Believe me, that's not a simple feat.
My introduction to jazz was Miles Davis and it came in the form of an episode of The Cosby Show. The song was If I Were a Bell and it was the very last song played on The Cosby Show.
I was so young but I remember thinking that the song was so beautiful and unlike any of the jazz that my mother played.
When I got to middle school and joined the band, my mother wanted me to play the saxophone. I chose the trombone. I wasn't being rebellious. We just didn't have the money to pay for an instrument and the school only gave out so many...and everyone wanted to play the flute or sax. Trombone was all that was left when it was my turn to chose because I wasn't playing something girly like the clarinet or flute.

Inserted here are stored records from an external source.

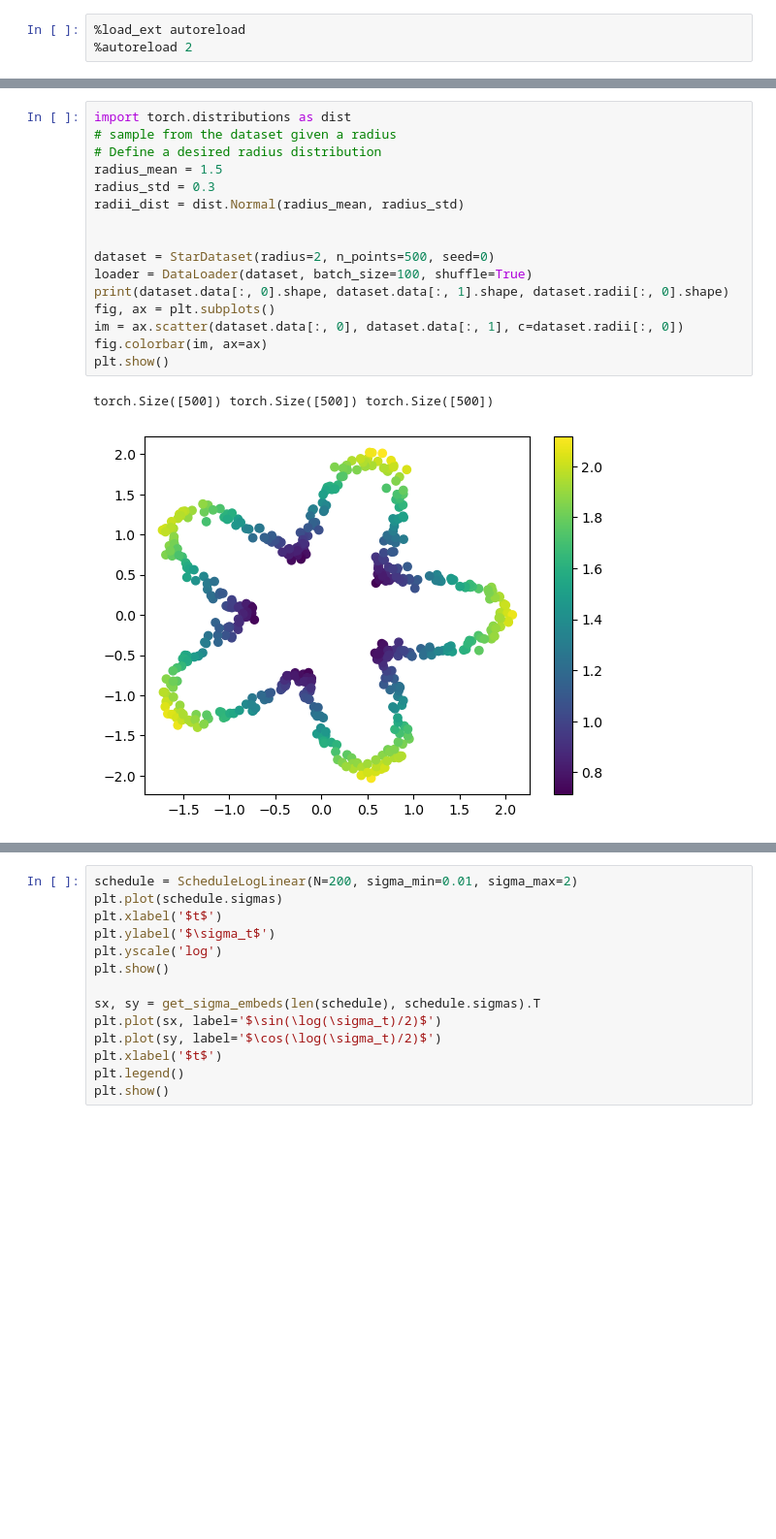
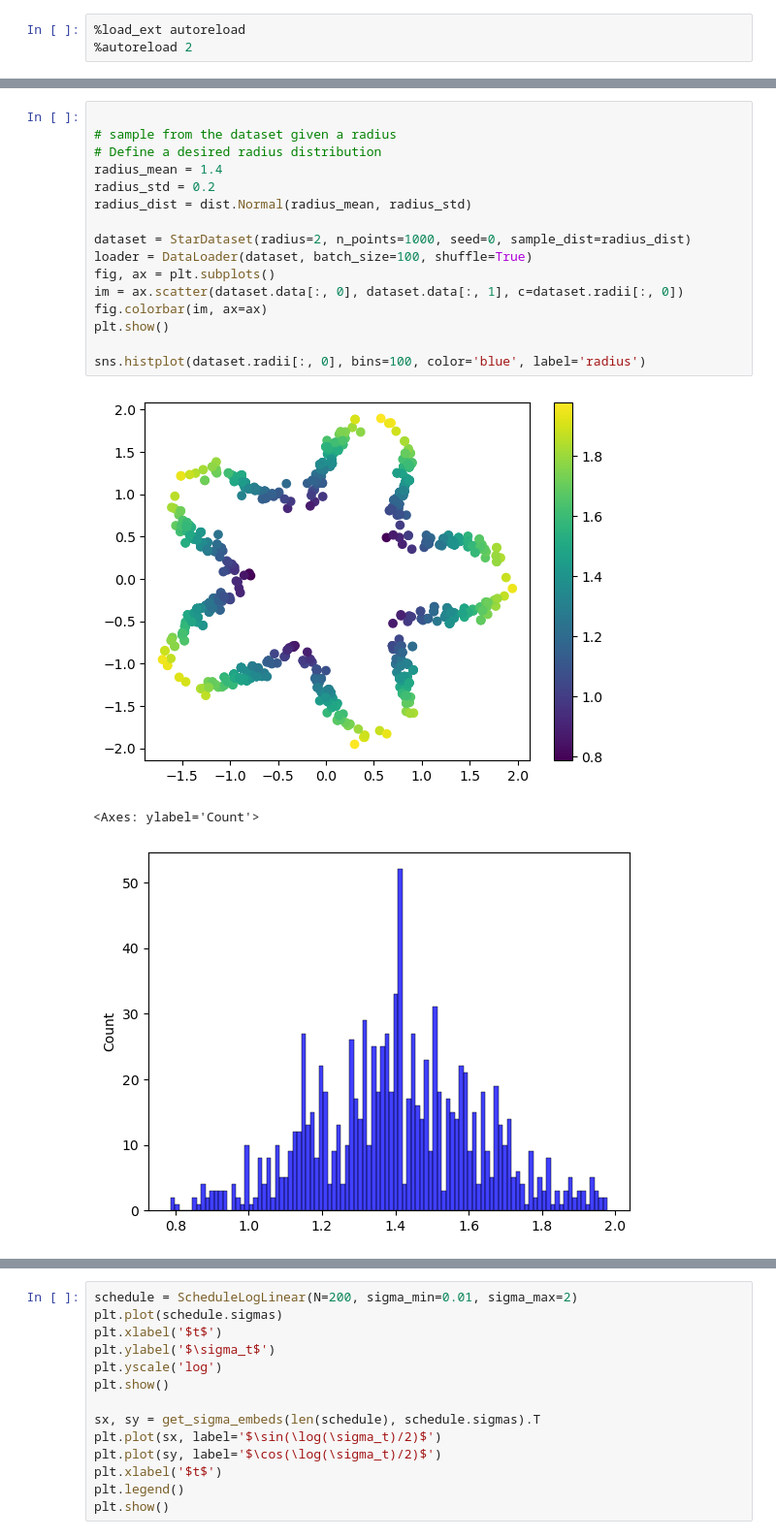
Before and after one commit to s-a-malik/smalldiffusion, a Jupyter notebook: debug.ipynb, the cells around one changed output, grey strips where cells are left out. Shown: that part at 97% size. Cells and saved outputs as stored; diff of their text form; blank space fills up the shorter version.

```diff
--- a/debug.ipynb
+++ b/debug.ipynb
@@ -23,21 +26,22 @@ def plot_batch(batch, label=None, marker='.', color=None):
 def moving_average(x, w):
     return np.convolve(x, np.ones(w), 'valid') / w
 # %%
-import torch.distributions as dist
+
 # sample from the dataset given a radius
 # Define a desired radius distribution
-radius_mean = 1.5
-radius_std = 0.3
-radii_dist = dist.Normal(radius_mean, radius_std)
+radius_mean = 1.4
+radius_std = 0.2
+radius_dist = dist.Normal(radius_mean, radius_std)
 
-
-dataset = StarDataset(radius=2, n_points=500, seed=0)
+dataset = StarDataset(radius=2, n_points=1000, seed=0, sample_dist=radius_dist)
 loader = DataLoader(dataset, batch_size=100, shuffle=True)
-print(dataset.data[:, 0].shape, dataset.data[:, 1].shape, dataset.radii[:, 0].shape)
 fig, ax = plt.subplots()
 im = ax.scatter(dataset.data[:, 0], dataset.data[:, 1], c=dataset.radii[:, 0])
 fig.colorbar(im, ax=ax)
 plt.show()
+
+sns.histplot(dataset.radii[:, 0], bins=100, color='blue', label='radius')
 # %% [output]
+[figure, new version]
-torch.Size([500]) torch.Size([500]) torch.Size([500])
+<Axes: ylabel='Count'>
-[figure, old version]
+[figure, added]
```
Also changed, not shown: parts of 11 cells of this notebook, 1 other file.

There was this guy I liked who played trumpet in the jazz band so I had to play in the jazz band too. Sorry parents, it starts early LOL. Being the only female trombone player in my school changed my life. I got good and I got good quick. But I only became a good trombone player because of my friend the trumpet player. He LOVED Miles Davis and would play songs for me before rehearsal.
I started to love Miles Davis too and began to listen on my own. At this point I'd given up trying to impress this guy and focus on the music. That's when I discovered Coltrane. If you've been following me on Twitter or Facebook, you know that my introduction to Hendrix was a life altering experience. Davis and Coltrane are also on that list.

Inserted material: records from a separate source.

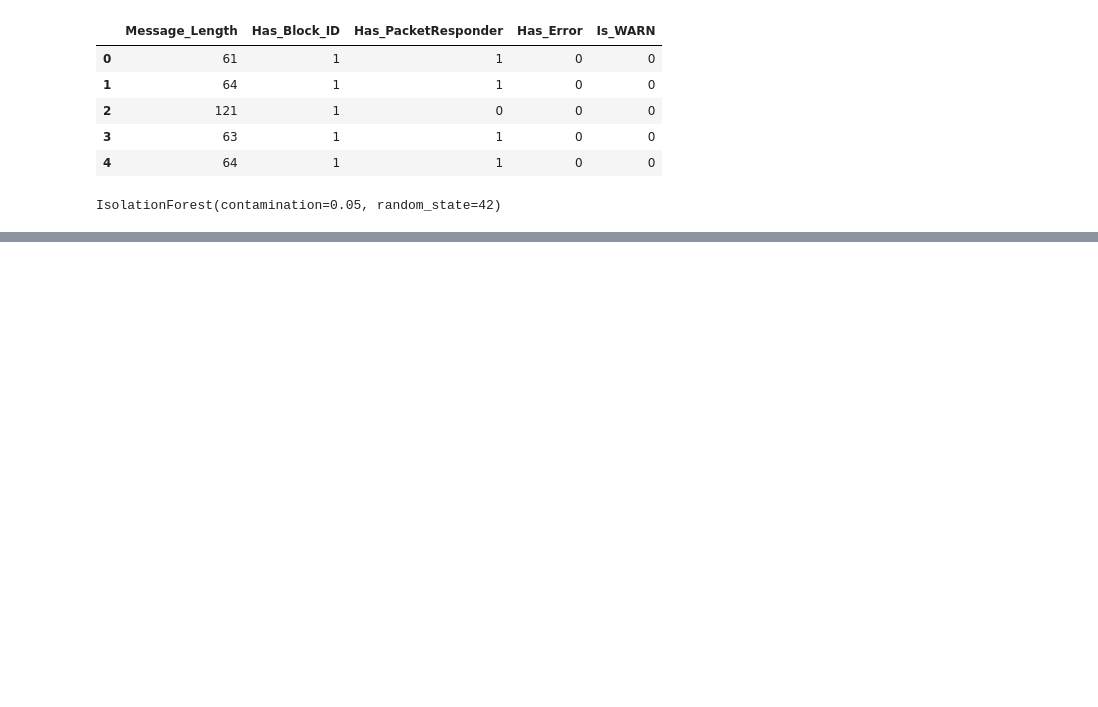
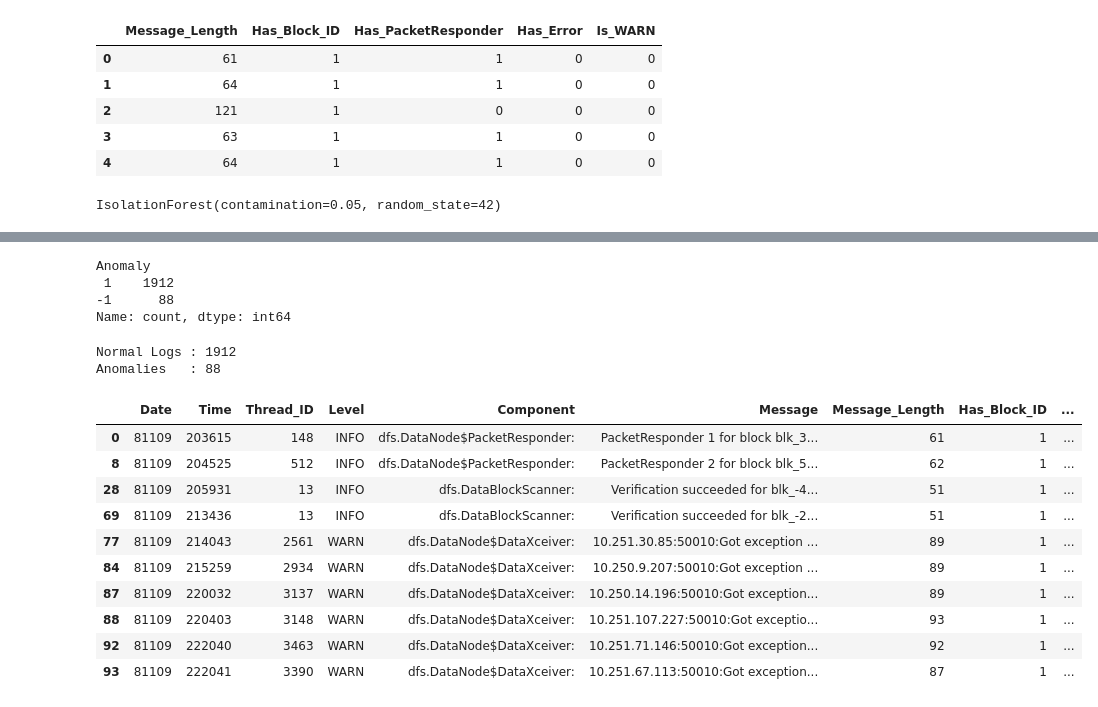
Before and after one commit to Jajitha2810/Explainable-Log-Anomaly-Detection, a Jupyter notebook: notebooks/04_isolation_forest.ipynb, the cells around one changed output, grey strips where cells are left out. Drawn from its saved outputs; the diff is of its cells as text; code cells hidden in the pictures; blank space fills up the shorter version.

Commit message:
Completed Isolation Forest model evaluation

```diff
--- a/notebooks/04_isolation_forest.ipynb
+++ b/notebooks/04_isolation_forest.ipynb
@@ -50,3 +50,9 @@ model = IsolationForest(
 model.fit(X)
 # %% [output]
 IsolationForest(contamination=0.05, random_state=42)
+# %%
+# Predict anomalies
+
+df["Anomaly"] = model.predict(X)
+
+df[["Message", "Anomaly"]].head()
@@ -52,0 +66,33 @@ IsolationForest(contamination=0.05, random_state=42)
+# %%
+# Count anomalies
+
+df["Anomaly"].value_counts()
+# %% [output]
+Anomaly
+ 1    1912
+-1      88
+Name: count, dtype: int64
+# %%
+print("Normal Logs :", (df["Anomaly"] == 1).sum())
+print("Anomalies   :", (df["Anomaly"] == -1).sum())
+# %% [output]
+Normal Logs : 1912
+Anomalies   : 88
+# %%
+# Display anomalous log entries
+
+anomalies = df[df["Anomaly"] == -1]
+
+anomalies.head(10)
+# %% [output]
+|  | Date | Time | Thread_ID | Level | Component | Message | Message_Length | Has_Block_ID | ... |
+| 0 | 81109 | 203615 | 148 | INFO | dfs.DataNode$PacketResponder: | PacketResponder 1 for block blk_3... | 61 | 1 | ... |
+| 8 | 81109 | 204525 | 512 | INFO | dfs.DataNode$PacketResponder: | PacketResponder 2 for block blk_5... | 62 | 1 | ... |
+| 28 | 81109 | 205931 | 13 | INFO | dfs.DataBlockScanner: | Verification succeeded for blk_-4... | 51 | 1 | ... |
+| 69 | 81109 | 213436 | 13 | INFO | dfs.DataBlockScanner: | Verification succeeded for blk_-2... | 51 | 1 | ... |
+| 77 | 81109 | 214043 | 2561 | WARN | dfs.DataNode$DataXceiver: | 10.251.30.85:50010:Got exception ... | 89 | 1 | ... |
+| 84 | 81109 | 215259 | 2934 | WARN | dfs.DataNode$DataXceiver: | 10.250.9.207:50010:Got exception ... | 89 | 1 | ... |
+| 87 | 81109 | 220032 | 3137 | WARN | dfs.DataNode$DataXceiver: | 10.250.14.196:50010:Got exception... | 89 | 1 | ... |
+| 88 | 81109 | 220403 | 3148 | WARN | dfs.DataNode$DataXceiver: | 10.251.107.227:50010:Got exceptio... | 93 | 1 | ... |
+| 92 | 81109 | 222040 | 3463 | WARN | dfs.DataNode$DataXceiver: | 10.251.71.146:50010:Got exception... | 92 | 1 | ... |
+| 93 | 81109 | 222041 | 3390 | WARN | dfs.DataNode$DataXceiver: | 10.251.67.113:50010:Got exception... | 87 | 1 | ... |
```
Also changed, not shown: parts of 5 cells of this notebook, 1 other file.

While it differs so much from the jazz that I've really grown to enjoy, ie Bob Reynolds, Kenneth and Kirk Whalum, Boney James, Norman Brown...etc, I always go back to Miles Davis and John Coltrane. Their music transcends EVERYTHING. It's smooth but so full of spirit and sometimes even joy. I can't get enough of it. It calms me when my mind is muddled and full of turmoil.
It's soothes me.
Here's a favorite of mine. You should recognize it. Enjoy